These actions can be truly meaningful fan engagement, like how the Minnesota Wild allowed its fans to literally build the ice for their team, or just plain fun, like Skittles showing a Super Bowl ad to one super-fan and letting consumers watch his reaction. Ultimately, what people respond to is that something really happens, and it happens in a way that is totally authentic to the brand. Skittles’ penchant for sharing reality-twisting takes on everyday life gave us permission to participate in the Super Bowl in our own way.  
In this sense, these programs echoed a key theme of the chief communications officer discussion later that same morning, during which leaders from Lenovo, Microsoft and GE all noted that it’s important for brands to have “standing” to act.  That’s as true for political stances as it is for playful programs.
It also requires organizational courage to “act” instead of “ad.” Doing something carries unique risks, in part because these action-driven campaigns are first and foremost public relations campaigns and depend more on earned-media and engagement, rather than paid reach. But they also create opportunities for storytelling that connects with consumers. As reach becomes harder (and more expensive), creating action and reaction becomes a compelling alternative for public relations, compared to simply amplifying existing advertising ideas. 
In Skittles’ case, the Super Bowl remains a unique, truly universal moment where the ads – alongside Justin Timberlake and that unforgettable Eagles trick play – are the entertainment. People tune in for the best, and sometimes the worst, of what brands have to offer. Just as it remains an amazing platform for the very best advertising, it also allows brands like Skittles to actually create something interesting for people to talk about.
We created a real Super Bowl-quality ad that almost none of our fans would ever be able to enjoy. That’s what got people talking, not about what Skittles said, but what Skittles did for one teenage fan.
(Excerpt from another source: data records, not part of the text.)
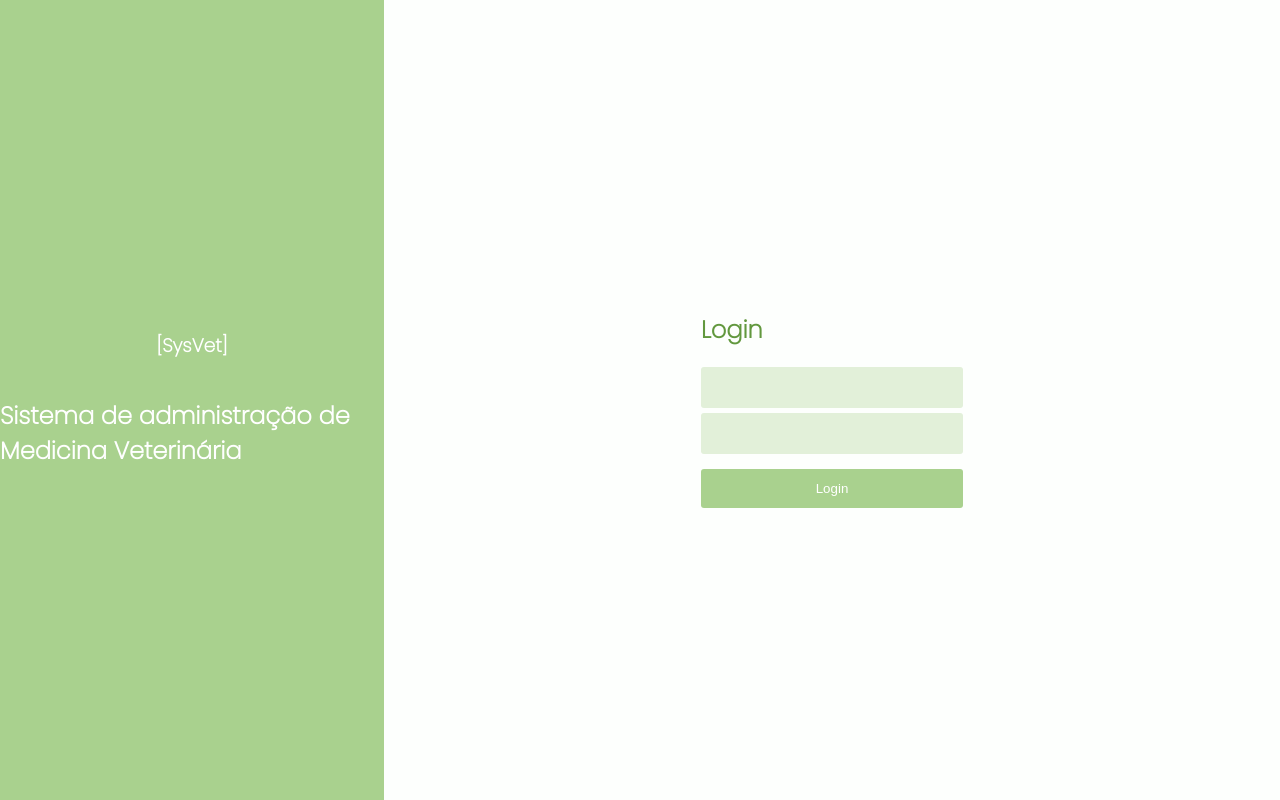
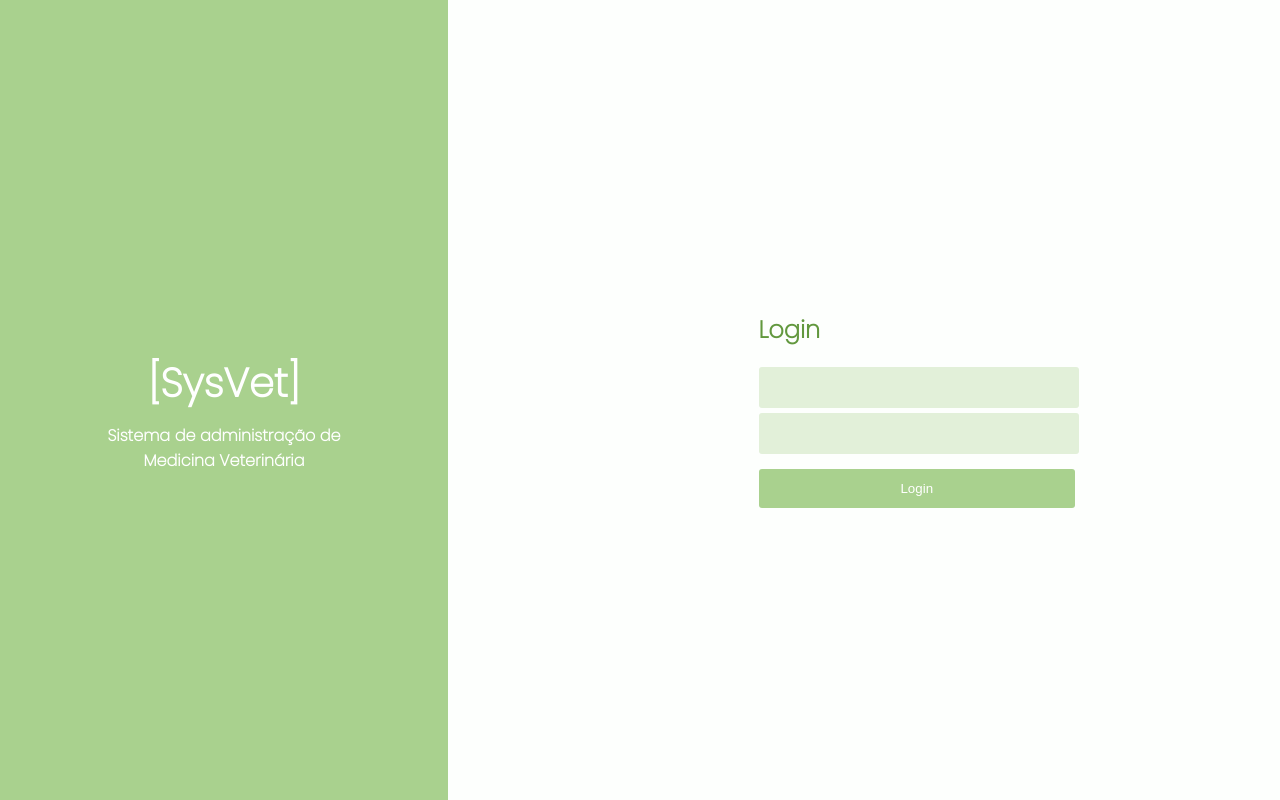
Before and after one commit to DavidMelloMiura/SysVet, a plain HTML site: page index.html in a window 1280 px wide. Drawn offline with Linux system fonts and the light colour scheme.

Commit message:
Index media
index media

```diff
--- a/index.html
+++ b/index.html
@@ -5,7 +5,7 @@
     <meta charset="UTF-8">
     <meta http-equiv="X-UA-Compatible" content="IE=edge">
     <meta name="viewport" content="width=device-width, initial-scale=1.0">
-    <title>Indice</title>
+    <title>SysVet</title>
     <link rel="stylesheet" href="style_index.css">
     <script src="script_farmaco.js"></script>
 </head>
@@ -16,17 +16,17 @@
         <section class="conteudo">
 
             <section class="titulo">
-                <h1>[SysVet]</h1>
-                <h2>Sistema de administração de Medicina Veterinária</h2>
+                <h1 style="font-size: 2.5em;">[SysVet]</h1>
+                <h2 style="text-align: center; font-size: 1em; margin-top: -30px;">Sistema de administração de <br> Medicina Veterinária</h2>
             </section>
 
             <section class="formulario">
-                <form>
+                <div class="form">
                     <h2>Login</h2>
                     <input type="text" id="nome">
                     <input type="password" id="senha">
-                    <a href="anestesico.html"><div><button>Login</button></div></a>
-                </form>
+                    <a href="indice.html"><div><button>Login</button></div></a>
+                </div>
             </section>
 
         </section>
--- a/style_index.css
+++ b/style_index.css
@@ -8,19 +8,20 @@ body {
 
 main{
     display: flex;
-    background-color: #fdfffd;
-    height: 100vh;
-    width: 100vw;
-    display: flex;
     flex-direction: column;
     align-items: center;
     align-content: center;
+    background-color: #fdfffd;
+    height: 100%;
+    width: 100%;
+    display: flex;
 }
 
 .conteudo {
     display: flex;
+    flex-direction: row;
     width: 100%;
-    height: 100vh;
+    height: 100%;
 }
 
 .titulo {
@@ -28,11 +29,10 @@ main{
     flex-direction: column;
     justify-content: center;
     align-items: center;
-    width: 30vw;
-    height: 100%;
+    height: 100vh;
+    width: 35%;
     background-color: #A9D18E;
     color: white;
-
 }
 
 .formulario {
@@ -40,27 +40,30 @@ main{
     flex-direction: column;
     justify-content: center;
     align-items: center;
-    width: 70vw;
-    height: 100%;
+    width: 65%;
+    height: 100vh;
+}
 
+.form {
+    display: flex;
+    flex-direction: column;
 }
 
 input {
     display: flex;
-    width: 250px;
+    align-items: center;
+    width: 150%;
     height: 39px;
     border: none;
     border-radius: 3px;
     background-color: #e2f0d9;
     color: darkgreen;
     font-size: 1em;
-    font-family: 'Trebuchet MS', 'Lucida Sans Unicode', 'Lucida Grande', 'Lucida Sans', Arial, sans-serif;
     margin-bottom: 5px;
-    padding-left: 10px;
 }
 
 button {
-    width: 262px;
+    width: 150%;
     height: 39px;
     border: none;
     border-radius: 3px;
@@ -81,3 +84,34 @@ button:active {
 p {
     color: #5f5f5f;
 }
+
+
+
+/* MOBILE */
+@media only screen and (max-width: 1000px) {
+
+    .titulo {
+        visibility: hidden;
+    }
+
+    .formulario {
+        display: flex;
+
+        align-items: flex-start;
+
+    }
+
+
+
+  }
+
+
+
+/*   display: flex;
+  flex-direction: column;
+  justify-content: center;
+  align-items: center;
+  width: 35vw;
+  height: 100%;
+  background-color: #A9D18E;
+  color: white; */
--- a/style_indice.css
+++ b/style_indice.css
@@ -33,7 +33,7 @@ p {
     width: 18rem;
     border-radius: 5px;
     height: 20rem;
-    margin-right: 10px;
+    margin-right: 20px;
     background-color: #A9D18E;
     margin-bottom: 10px;
 }
```
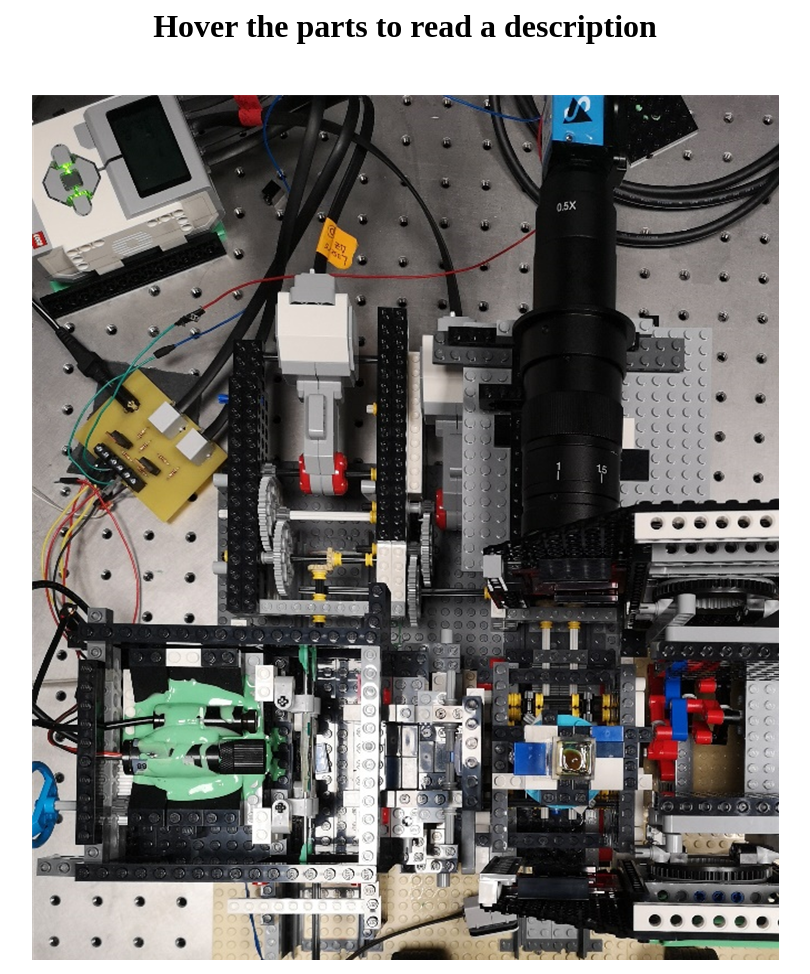
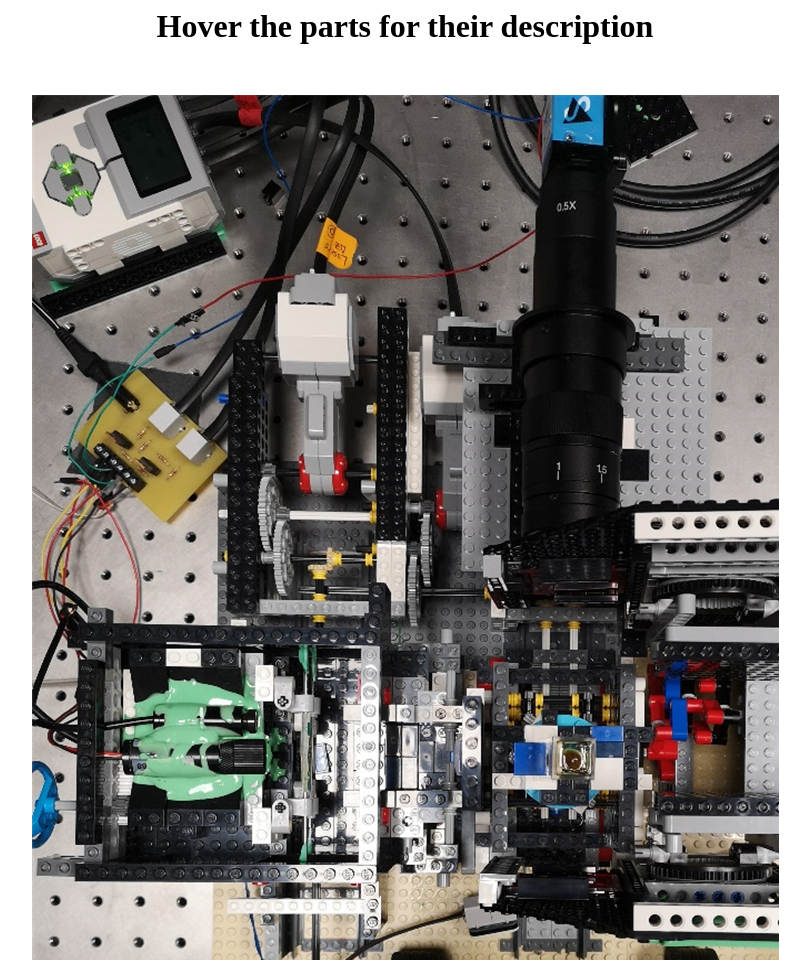
Before and after one commit to adm-irb/adm-irb.github.io, a plain HTML site: page index.html in a window 1280 px wide. Shown: the whole page, without its empty margins (235-1045 px from the left). Drawn offline with Linux system fonts and the light colour scheme.

Commit message:
Update index.html

```diff
--- a/index.html
+++ b/index.html
@@ -2,7 +2,7 @@
 <head>
 <meta http-equiv="Content-Type" content="text/html; charset=utf-8" />
 <title>LEMOLISH</title>
-<body><h1><center><p>Hover the parts to read a description</p></center></h1></body>
+<body><h1><center><p>Hover the parts for their description</p></center></h1></body>
 <style type="text/css">
 
 #container {
```
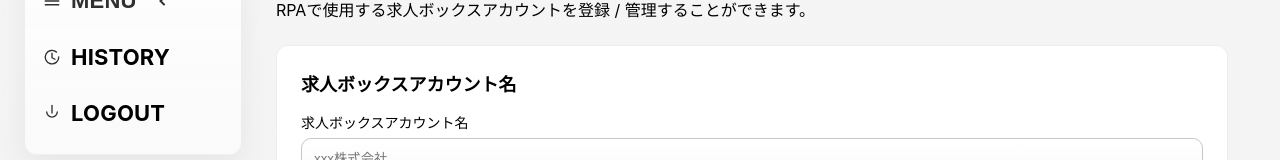
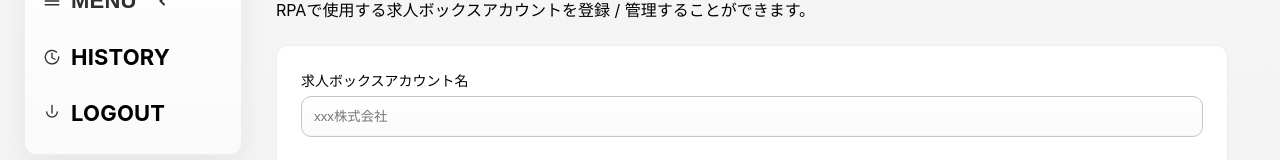
Before and after one commit to wangxiyue711/SMS_RPA_JOBBOX, a Next.js app: page /rpa-settings in a window 1280 px wide. Shown: the part 170-330 px from the top of the page. Built offline with nearby package versions, Linux system fonts and the light colour scheme; no server answers.

Commit message:
删除求人ボックスアカウント名标题--h3

```diff
--- a/app/rpa-settings/page.tsx
+++ b/app/rpa-settings/page.tsx
@@ -163,16 +163,7 @@
           marginBottom: 32,
         }}
       >
-        <h3
-          style={{
-            fontSize: 18,
-            fontWeight: 700,
-            marginBottom: 16,
-            marginTop: 0,
-          }}
-        >
-          求人ボックスアカウント名
-        </h3>
+
 
         <form onSubmit={handleSave} autoComplete="off">
           {/* Hidden fields to trap browser autofill (do not remove) */}
```
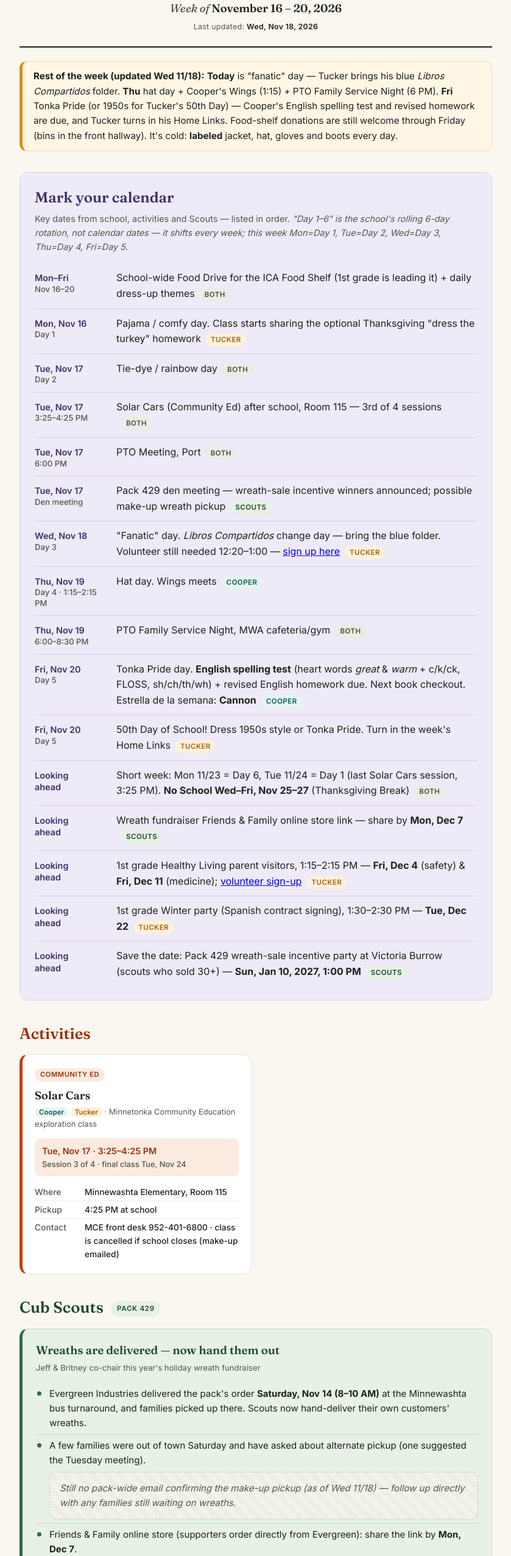
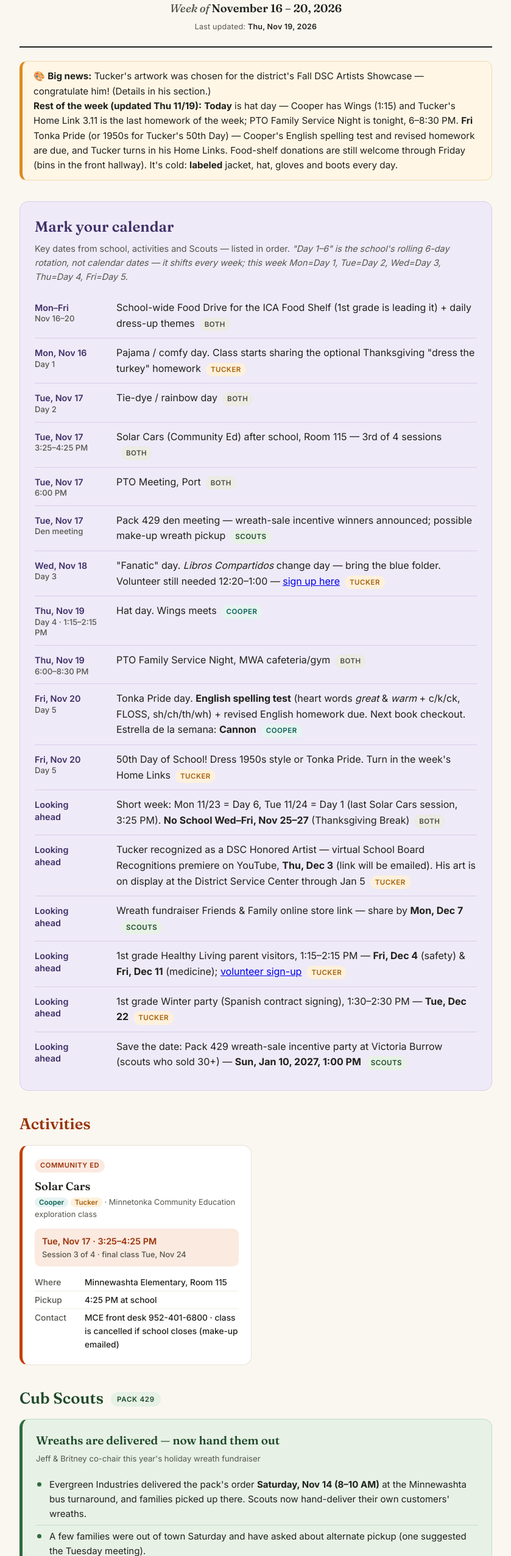
Before and after one commit to jeffbtruitt-gif/Kids-School-Weekly-Newsletter, a plain HTML site: page index.html in a window 1280 px wide. Shown: the part 148-2700 px from the top of the page at 61% size, without its empty margins (220-1059 px from the left). Drawn offline with Linux system fonts and the light colour scheme.

Commit message:
Weekly Update — Nov 16–20, 2026

```diff
--- a/index.html
+++ b/index.html
@@ -468,13 +468,13 @@
     <div class="kicker">Minnewashta Elementary · The Truitt Family</div>
     <h1>The Weekly Update</h1>
     <div class="dateline">Week of <b>November 16 – 20, 2026</b></div>
-    <div class="updated" style="margin-top:6px;font-size:.78rem;color:var(--ink-soft);letter-spacing:.02em;">Last updated: <b style="color:var(--ink);font-weight:600;">Wed, Nov 18, 2026</b></div>
+    <div class="updated" style="margin-top:6px;font-size:.78rem;color:var(--ink-soft);letter-spacing:.02em;">Last updated: <b style="color:var(--ink);font-weight:600;">Thu, Nov 19, 2026</b></div>
   </header>
 
   <!-- MORNING REMINDER -->
   <section style="margin-top:22px;">
     <div style="background:#fff6e6;border:1px solid #f0d9a8;border-left:5px solid var(--tucker);border-radius:12px;padding:12px 18px;font-size:.95rem;color:var(--ink);">
-      <b>Rest of the week (updated Wed 11/18):</b> <b>Today</b> is "fanatic" day — Tucker brings his blue <i>Libros Compartidos</i> folder. <b>Thu</b> hat day + Cooper's Wings (1:15) + PTO Family Service Night (6 PM). <b>Fri</b> Tonka Pride (or 1950s for Tucker's 50th Day) — Cooper's English spelling test and revised homework are due, and Tucker turns in his Home Links. Food-shelf donations are still welcome through Friday (bins in the front hallway). It's cold: <b>labeled</b> jacket, hat, gloves and boots every day.
+      🎨 <b>Big news:</b> Tucker's artwork was chosen for the district's Fall DSC Artists Showcase — congratulate him! (Details in his section.)<br><b>Rest of the week (updated Thu 11/19):</b> <b>Today</b> is hat day — Cooper has Wings (1:15) and Tucker's Home Link 3.11 is the last homework of the week; PTO Family Service Night is tonight, 6–8:30 PM. <b>Fri</b> Tonka Pride (or 1950s for Tucker's 50th Day) — Cooper's English spelling test and revised homework are due, and Tucker turns in his Home Links. Food-shelf donations are still welcome through Friday (bins in the front hallway). It's cold: <b>labeled</b> jacket, hat, gloves and boots every day.
     </div>
   </section>
 
@@ -534,6 +534,10 @@
         </li>
         <li>
           <div class="cal-when">Looking<br>ahead</div>
+          <div class="cal-what">Tucker recognized as a DSC Honored Artist — virtual School Board Recognitions premiere on YouTube, <b>Thu, Dec 3</b> (link will be emailed). His art is on display at the District Service Center through Jan 5<span class="who tag-tucker">Tucker</span></div>
+        </li>
+        <li>
+          <div class="cal-when">Looking<br>ahead</div>
           <div class="cal-what">Wreath fundraiser Friends &amp; Family online store link — share by <b>Mon, Dec 7</b><span class="who tag-family">Scouts</span></div>
         </li>
         <li>
@@ -579,7 +583,7 @@
       <ul>
         <li>Evergreen Industries delivered the pack's order <b>Saturday, Nov 14 (8–10 AM)</b> at the Minnewashta bus turnaround, and families picked up there. Scouts now hand-deliver their own customers' wreaths.</li>
         <li>A few families were out of town Saturday and have asked about alternate pickup (one suggested the Tuesday meeting).
-          <span class="placeholder" style="display:block;margin-top:6px;">Still no pack-wide email confirming the make-up pickup (as of Wed 11/18) — follow up directly with any families still waiting on wreaths.</span>
+          <span class="placeholder" style="display:block;margin-top:6px;">Still no pack-wide email confirming the make-up pickup (as of Thu 11/19) — follow up directly with any families still waiting on wreaths.</span>
         </li>
         <li>Friends &amp; Family online store (supporters order directly from Evergreen): share the link by <b>Mon, Dec 7</b>.</li>
         <li><b>Tue, Nov 17 den meeting:</b> wreath-sale incentive winners are announced — squishies for every scout who sold 12+, Target gift cards for the top 3 sellers, and Burrow tickets for scouts who sold 30+.</li>
@@ -644,9 +648,8 @@
       <ul>
         <li>Cooper's Wings group meets on <b>Day 4, 1:15–2:15 PM</b> — this week that's <b>Thursday, Nov 19.</b> (Next week's Day 4 doesn't come until after Thanksgiving.)</li>
         <li>Weekly contract routine: a family-discussion question, a choice extension activity, and a guardian signature on the blue folder each week.</li>
-        <li>Questions? Reach her at <a href="mailto:Anne.McGinn@minnetonkaschools.org">Anne.McGinn@minnetonkaschools.org</a>.
-          <span class="placeholder" style="display:block;margin-top:6px;">No Wings email came in this week — schedule above is the standing Day 4 slot; check Cooper's folder for any change.</span>
-        </li>
+        <li><b>New (Wed 11/18): November SENG note, "Thriving Students."</b> Her takeaways for home: protect <b>P</b>laytime, <b>D</b>owntime, <b>F</b>amily time and sleep (9–12 hours for elementary kids); let kids be bored (device-free car rides); build everyday independence — let them pack their own bags and live with forgetting things; and aim for 20–25 minutes of family time at least five times a week. More at <a href="https://www.challengesuccess.org/resources/parent-hub/">Challenge Success</a>.</li>
+        <li>Questions? Reach her at <a href="mailto:Anne.McGinn@minnetonkaschools.org">Anne.McGinn@minnetonkaschools.org</a>. (Schedule above is the standing Day 4 slot — her note didn't change it; check Cooper's folder for any change.)</li>
       </ul>
     </div>
   </section>
@@ -670,6 +673,7 @@
       </div>
       <a class="nl-btn" href="https://docs.google.com/presentation/d/1TOdbcI0rPMS1nn1jxN0IJ0ioZXR8wtsvhuiamig3qEo/edit?usp=sharing">📄 Full newsletter</a>
       <ul>
+        <li>🎨 <b>Tucker is a DSC Honored Artist!</b> His artwork was picked for the district's Fall District Service Center Artists Showcase. It's on display at the DSC (next to Clear Springs Elementary on Hwy 101; open Mon–Fri 8 AM–4:30 PM) <b>through Jan 5, 2027</b> — a few pieces hang in the Community Room, so call (952) 401-5000 before visiting. He'll be recognized in the virtual School Board Recognitions premiere on YouTube <b>Thu, Dec 3</b> (link will be emailed and posted at minnetonkaschools.org/SchoolBoardMeetings); a certificate and a letter from the Superintendent are coming by mail.</li>
         <li><b>ICA Food Shelf drive</b> is the 1st grade service project — please donate if you can (the item list is on the last page of the newsletter).</li>
         <li><b>50th Day of School, Fri 11/20</b> — 1950s outfit or Tonka Pride gear.</li>
         <li><i>Libros Compartidos</i>: a parent volunteer is still needed <b>Wed 11/18, 12:20–1:00</b> — <a href="https://www.signupgenius.com/go/904084EACA82CA5F85-66730934-libros#/">sign up here</a>.</li>
```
And talking was exactly what we were after.

Lee Andrews is vice president for corporate affairs at Mars Wrigley Confectionery.